What you will do: How many lines in the entries below contain the string "Individuals"? Reply with the number only.
[Record set]
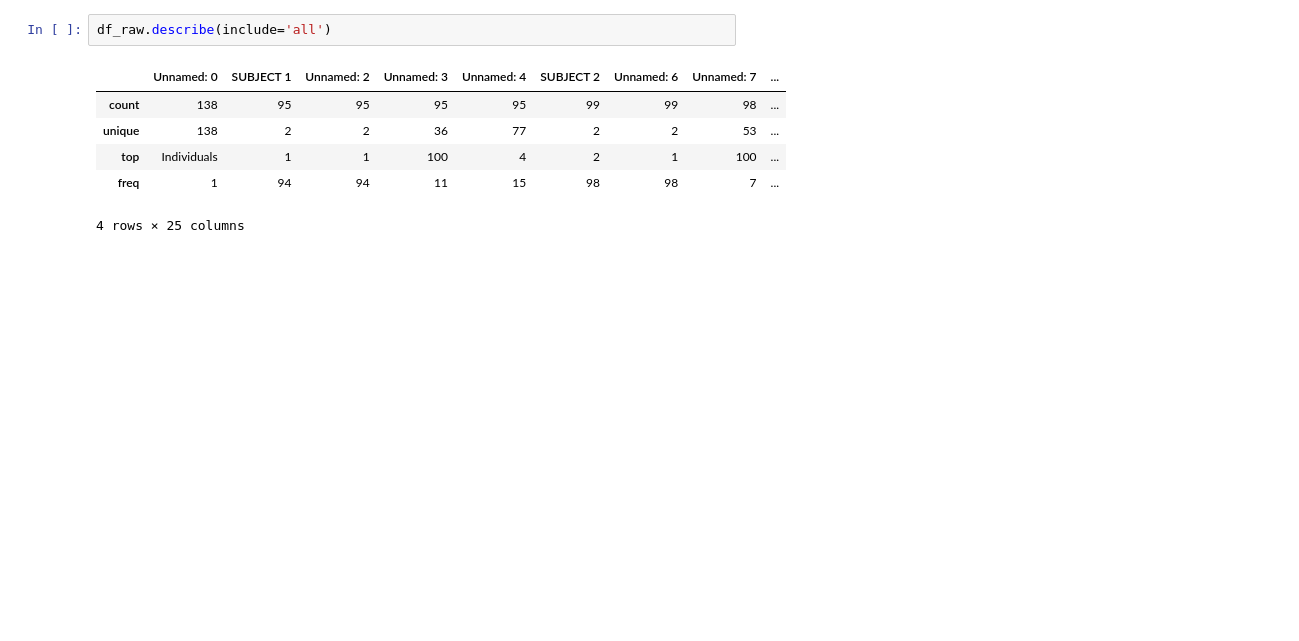
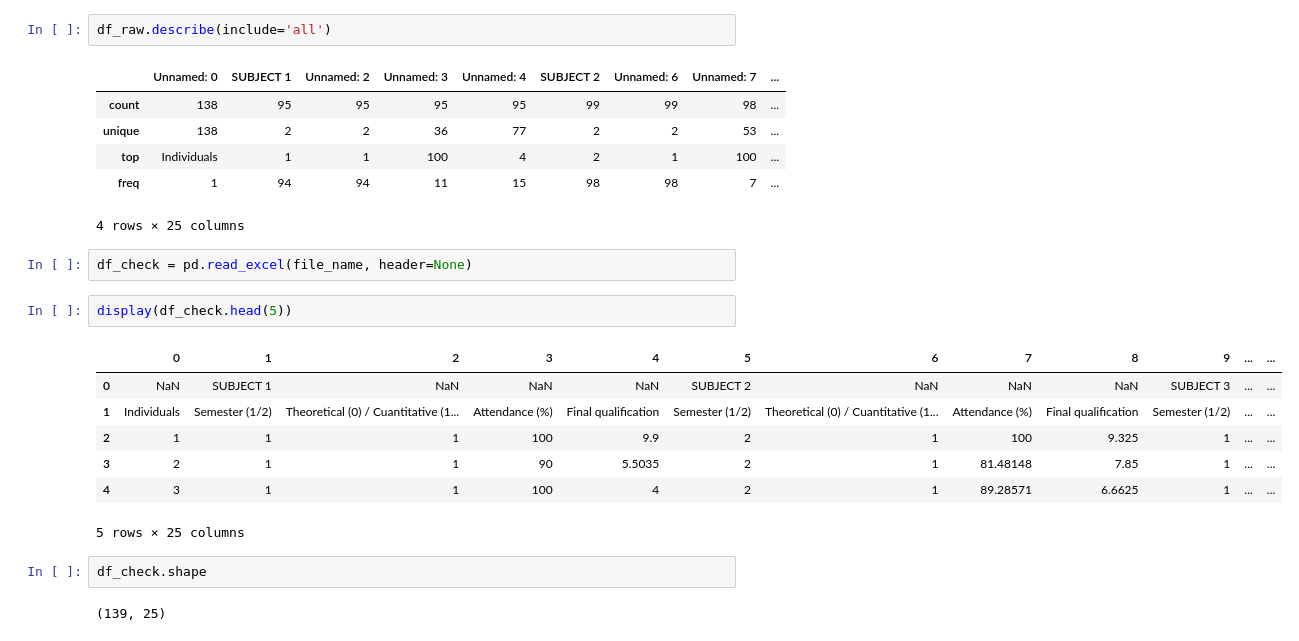
Before and after one commit to mrinalinikirthi-coder/Student_Performace_Analysis, a Jupyter notebook: Student_Performance_Analysis.ipynb, the cells around one changed output. Saved outputs shown, nothing was run; the diff lists cells and outputs as text; blank space fills up the shorter version.

```diff
--- a/Student_Performance_Analysis.ipynb
+++ b/Student_Performance_Analysis.ipynb
@@ -110,3 +110,19 @@ df_raw.describe(include='all')
 | top | Individuals | 1 | 1 | 100 | 4 | 2 | 1 | 100 | ... |
 | freq | 1 | 94 | 94 | 11 | 15 | 98 | 98 | 7 | ... |
 4 rows × 25 columns
+# %%
+df_check = pd.read_excel(file_name, header=None)
+# %%
+display(df_check.head(5))
+# %% [output]
+|  | 0 | 1 | 2 | 3 | 4 | 5 | 6 | 7 | 8 | 9 | ... | ... |
+| 0 | NaN | SUBJECT 1 | NaN | NaN | NaN | SUBJECT 2 | NaN | NaN | NaN | SUBJECT 3 | ... | ... |
+| 1 | Individuals | Semester (1/2) | Theoretical (0) / Cuantitative (1... | Attendance (%) | Final qualification | Semester (1/2) | Theoretical (0) / Cuantitative (1... | Attendance (%) | Final qualification | Semester (1/2) | ... | ... |
+| 2 | 1 | 1 | 1 | 100 | 9.9 | 2 | 1 | 100 | 9.325 | 1 | ... | ... |
+| 3 | 2 | 1 | 1 | 90 | 5.5035 | 2 | 1 | 81.48148 | 7.85 | 1 | ... | ... |
+| 4 | 3 | 1 | 1 | 100 | 4 | 2 | 1 | 89.28571 | 6.6625 | 1 | ... | ... |
+5 rows × 25 columns
+# %%
+df_check.shape
+# %% [output]
+(139, 25)
```
Also changed, not shown: parts of 3 cells of this notebook.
[/Record set]
Output below: 2